▼▼▼
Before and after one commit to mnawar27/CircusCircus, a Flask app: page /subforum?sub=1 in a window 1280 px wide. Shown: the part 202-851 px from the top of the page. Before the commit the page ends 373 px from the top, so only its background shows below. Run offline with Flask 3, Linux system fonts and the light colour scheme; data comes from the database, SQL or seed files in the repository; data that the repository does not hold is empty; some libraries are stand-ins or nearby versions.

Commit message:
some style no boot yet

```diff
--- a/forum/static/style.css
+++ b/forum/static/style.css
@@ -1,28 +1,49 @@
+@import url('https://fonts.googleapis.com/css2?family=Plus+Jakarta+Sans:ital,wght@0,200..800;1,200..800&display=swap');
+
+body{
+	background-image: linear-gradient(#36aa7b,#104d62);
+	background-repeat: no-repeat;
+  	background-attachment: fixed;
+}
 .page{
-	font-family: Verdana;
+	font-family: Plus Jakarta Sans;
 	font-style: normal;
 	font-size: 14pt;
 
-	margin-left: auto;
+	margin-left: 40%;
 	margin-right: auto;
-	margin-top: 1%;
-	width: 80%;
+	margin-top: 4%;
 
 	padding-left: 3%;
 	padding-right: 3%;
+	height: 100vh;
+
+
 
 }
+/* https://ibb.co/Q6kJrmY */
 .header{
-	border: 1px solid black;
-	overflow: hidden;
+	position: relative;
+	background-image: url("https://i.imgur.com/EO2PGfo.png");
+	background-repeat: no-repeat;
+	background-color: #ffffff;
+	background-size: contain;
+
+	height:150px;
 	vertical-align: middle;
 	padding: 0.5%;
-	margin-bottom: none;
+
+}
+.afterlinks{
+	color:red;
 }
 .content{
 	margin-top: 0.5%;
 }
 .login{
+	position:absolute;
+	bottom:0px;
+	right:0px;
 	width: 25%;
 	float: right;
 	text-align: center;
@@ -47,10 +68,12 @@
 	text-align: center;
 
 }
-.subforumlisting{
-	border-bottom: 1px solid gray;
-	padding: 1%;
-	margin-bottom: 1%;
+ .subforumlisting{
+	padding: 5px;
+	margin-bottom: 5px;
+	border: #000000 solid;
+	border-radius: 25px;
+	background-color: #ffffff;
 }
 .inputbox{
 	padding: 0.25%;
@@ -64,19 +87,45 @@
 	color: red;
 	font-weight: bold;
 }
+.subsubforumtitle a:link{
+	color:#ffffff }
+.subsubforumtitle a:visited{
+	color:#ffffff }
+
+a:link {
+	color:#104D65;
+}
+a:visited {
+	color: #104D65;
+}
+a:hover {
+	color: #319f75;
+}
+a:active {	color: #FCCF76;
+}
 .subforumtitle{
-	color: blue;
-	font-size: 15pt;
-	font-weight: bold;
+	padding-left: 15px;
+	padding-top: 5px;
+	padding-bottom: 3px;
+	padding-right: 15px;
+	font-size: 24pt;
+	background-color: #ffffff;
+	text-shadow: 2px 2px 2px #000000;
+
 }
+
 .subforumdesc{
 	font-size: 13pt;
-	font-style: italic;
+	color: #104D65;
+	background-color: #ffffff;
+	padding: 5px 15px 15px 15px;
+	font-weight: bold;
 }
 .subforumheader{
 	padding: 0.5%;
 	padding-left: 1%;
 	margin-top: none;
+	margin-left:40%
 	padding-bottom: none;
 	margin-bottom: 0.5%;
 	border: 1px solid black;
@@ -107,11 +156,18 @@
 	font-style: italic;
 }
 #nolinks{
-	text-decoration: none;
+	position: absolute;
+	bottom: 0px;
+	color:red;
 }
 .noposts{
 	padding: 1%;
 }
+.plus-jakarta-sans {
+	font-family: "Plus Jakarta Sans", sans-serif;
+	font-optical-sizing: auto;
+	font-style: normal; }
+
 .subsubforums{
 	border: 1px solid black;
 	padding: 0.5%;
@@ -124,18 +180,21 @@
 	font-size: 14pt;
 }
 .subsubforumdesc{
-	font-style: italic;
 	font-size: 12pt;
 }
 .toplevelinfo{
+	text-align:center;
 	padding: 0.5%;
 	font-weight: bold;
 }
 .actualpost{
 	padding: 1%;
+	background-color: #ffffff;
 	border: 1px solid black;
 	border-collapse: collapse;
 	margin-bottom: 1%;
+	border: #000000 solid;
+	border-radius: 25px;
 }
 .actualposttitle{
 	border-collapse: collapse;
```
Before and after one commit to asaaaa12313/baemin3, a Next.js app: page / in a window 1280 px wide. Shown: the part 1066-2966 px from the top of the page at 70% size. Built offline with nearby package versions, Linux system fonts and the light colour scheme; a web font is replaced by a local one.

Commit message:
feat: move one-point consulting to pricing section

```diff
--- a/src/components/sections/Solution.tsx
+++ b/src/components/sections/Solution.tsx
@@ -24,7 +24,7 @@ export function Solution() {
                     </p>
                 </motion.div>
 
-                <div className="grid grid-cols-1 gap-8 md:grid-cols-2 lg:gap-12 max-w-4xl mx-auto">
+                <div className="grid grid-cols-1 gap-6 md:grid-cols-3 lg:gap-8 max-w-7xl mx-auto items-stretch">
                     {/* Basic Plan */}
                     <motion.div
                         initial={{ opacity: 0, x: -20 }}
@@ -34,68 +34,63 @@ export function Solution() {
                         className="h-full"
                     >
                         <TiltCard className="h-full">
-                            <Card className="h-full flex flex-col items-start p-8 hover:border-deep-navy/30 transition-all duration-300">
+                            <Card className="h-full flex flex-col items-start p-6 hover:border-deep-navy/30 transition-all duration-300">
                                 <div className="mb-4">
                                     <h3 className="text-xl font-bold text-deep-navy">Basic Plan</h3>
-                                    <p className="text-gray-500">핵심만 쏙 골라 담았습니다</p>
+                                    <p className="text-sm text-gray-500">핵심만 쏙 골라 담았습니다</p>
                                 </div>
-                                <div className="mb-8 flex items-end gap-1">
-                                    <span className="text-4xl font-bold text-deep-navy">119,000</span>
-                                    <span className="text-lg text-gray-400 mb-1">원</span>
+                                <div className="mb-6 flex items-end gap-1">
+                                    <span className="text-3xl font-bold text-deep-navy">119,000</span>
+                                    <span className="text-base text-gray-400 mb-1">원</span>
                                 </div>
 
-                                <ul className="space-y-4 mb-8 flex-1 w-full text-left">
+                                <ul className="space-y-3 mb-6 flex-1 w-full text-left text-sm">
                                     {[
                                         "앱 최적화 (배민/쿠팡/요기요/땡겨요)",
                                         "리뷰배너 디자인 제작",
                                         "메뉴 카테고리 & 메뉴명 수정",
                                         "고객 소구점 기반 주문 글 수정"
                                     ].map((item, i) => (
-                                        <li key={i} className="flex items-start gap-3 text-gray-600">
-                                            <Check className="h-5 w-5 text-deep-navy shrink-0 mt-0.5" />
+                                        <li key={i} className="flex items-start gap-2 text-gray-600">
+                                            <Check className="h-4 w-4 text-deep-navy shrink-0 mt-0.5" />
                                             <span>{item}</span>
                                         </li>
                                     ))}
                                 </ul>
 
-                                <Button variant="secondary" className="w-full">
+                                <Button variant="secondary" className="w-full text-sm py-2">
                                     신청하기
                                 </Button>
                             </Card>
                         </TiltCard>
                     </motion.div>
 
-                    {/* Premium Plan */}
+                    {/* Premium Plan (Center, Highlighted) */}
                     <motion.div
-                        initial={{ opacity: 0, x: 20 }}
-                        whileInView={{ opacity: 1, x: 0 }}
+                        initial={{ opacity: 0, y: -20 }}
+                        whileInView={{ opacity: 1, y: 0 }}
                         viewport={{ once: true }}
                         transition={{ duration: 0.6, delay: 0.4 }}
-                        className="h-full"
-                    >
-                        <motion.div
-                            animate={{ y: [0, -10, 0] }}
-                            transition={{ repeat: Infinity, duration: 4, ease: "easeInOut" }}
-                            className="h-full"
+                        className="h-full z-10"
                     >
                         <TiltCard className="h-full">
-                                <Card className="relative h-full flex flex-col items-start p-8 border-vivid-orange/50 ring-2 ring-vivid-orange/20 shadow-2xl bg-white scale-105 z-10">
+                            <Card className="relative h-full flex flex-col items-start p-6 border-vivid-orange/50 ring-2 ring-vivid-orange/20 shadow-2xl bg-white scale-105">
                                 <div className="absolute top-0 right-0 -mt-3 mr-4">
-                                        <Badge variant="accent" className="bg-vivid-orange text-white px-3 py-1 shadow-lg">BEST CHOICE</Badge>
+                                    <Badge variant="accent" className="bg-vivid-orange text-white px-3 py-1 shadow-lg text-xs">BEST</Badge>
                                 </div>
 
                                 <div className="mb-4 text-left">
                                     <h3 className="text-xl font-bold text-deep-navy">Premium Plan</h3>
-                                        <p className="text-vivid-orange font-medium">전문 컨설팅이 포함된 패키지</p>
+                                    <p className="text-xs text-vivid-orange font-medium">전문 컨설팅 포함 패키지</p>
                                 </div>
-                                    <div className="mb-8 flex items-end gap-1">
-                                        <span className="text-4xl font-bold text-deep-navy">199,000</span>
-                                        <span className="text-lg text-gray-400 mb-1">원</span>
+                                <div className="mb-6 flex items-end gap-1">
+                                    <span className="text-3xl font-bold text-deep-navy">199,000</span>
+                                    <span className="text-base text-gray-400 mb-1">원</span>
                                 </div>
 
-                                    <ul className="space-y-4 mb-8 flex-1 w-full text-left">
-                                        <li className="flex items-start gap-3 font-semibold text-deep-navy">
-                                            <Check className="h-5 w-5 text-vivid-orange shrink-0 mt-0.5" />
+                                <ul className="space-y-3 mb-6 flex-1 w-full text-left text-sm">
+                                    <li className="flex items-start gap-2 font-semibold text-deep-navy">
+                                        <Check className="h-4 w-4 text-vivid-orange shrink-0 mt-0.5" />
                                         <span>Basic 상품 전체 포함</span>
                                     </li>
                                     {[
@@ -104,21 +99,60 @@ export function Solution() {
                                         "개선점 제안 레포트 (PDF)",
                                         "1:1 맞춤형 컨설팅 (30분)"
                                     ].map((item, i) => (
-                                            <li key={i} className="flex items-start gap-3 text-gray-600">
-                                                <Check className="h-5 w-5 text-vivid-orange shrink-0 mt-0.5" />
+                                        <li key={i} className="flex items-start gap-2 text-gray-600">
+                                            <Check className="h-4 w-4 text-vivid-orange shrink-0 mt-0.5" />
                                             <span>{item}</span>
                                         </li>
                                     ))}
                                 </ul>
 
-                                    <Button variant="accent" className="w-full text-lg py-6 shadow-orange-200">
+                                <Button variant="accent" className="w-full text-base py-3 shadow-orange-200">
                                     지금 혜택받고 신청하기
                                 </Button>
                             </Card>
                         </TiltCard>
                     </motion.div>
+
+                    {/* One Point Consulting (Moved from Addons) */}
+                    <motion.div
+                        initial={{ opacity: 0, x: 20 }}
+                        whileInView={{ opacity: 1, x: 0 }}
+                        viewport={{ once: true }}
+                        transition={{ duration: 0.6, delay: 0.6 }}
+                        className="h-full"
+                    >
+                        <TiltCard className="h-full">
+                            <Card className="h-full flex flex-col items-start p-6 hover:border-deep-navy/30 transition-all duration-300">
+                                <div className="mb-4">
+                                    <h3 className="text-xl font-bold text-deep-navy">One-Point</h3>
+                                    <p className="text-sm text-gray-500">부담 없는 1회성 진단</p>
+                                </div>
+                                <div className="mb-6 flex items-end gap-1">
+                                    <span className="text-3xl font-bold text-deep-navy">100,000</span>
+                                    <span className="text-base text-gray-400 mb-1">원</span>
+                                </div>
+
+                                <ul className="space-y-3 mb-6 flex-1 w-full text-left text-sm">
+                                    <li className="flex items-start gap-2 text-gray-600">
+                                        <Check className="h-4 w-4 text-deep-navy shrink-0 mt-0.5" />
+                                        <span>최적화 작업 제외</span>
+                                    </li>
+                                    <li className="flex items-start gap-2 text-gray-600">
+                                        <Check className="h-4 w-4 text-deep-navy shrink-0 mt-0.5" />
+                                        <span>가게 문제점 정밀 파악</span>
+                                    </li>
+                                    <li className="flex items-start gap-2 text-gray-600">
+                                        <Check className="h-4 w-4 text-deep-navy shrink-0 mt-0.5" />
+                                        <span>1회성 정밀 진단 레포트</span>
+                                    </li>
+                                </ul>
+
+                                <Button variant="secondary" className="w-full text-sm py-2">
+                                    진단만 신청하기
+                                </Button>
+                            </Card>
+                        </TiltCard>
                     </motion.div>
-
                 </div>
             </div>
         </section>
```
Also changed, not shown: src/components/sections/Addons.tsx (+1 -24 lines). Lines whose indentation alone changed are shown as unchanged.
▲▲▲
Scan the records for the word "transition" and copy every line where it is found.

**Response area:**
-                            <Card className="h-full flex flex-col items-start p-8 hover:border-deep-navy/30 transition-all duration-300">
+                            <Card className="h-full flex flex-col items-start p-6 hover:border-deep-navy/30 transition-all duration-300">
                         transition={{ duration: 0.6, delay: 0.4 }}
-                            transition={{ repeat: Infinity, duration: 4, ease: "easeInOut" }}
+                        transition={{ duration: 0.6, delay: 0.6 }}
+                            <Card className="h-full flex flex-col items-start p-6 hover:border-deep-navy/30 transition-all duration-300">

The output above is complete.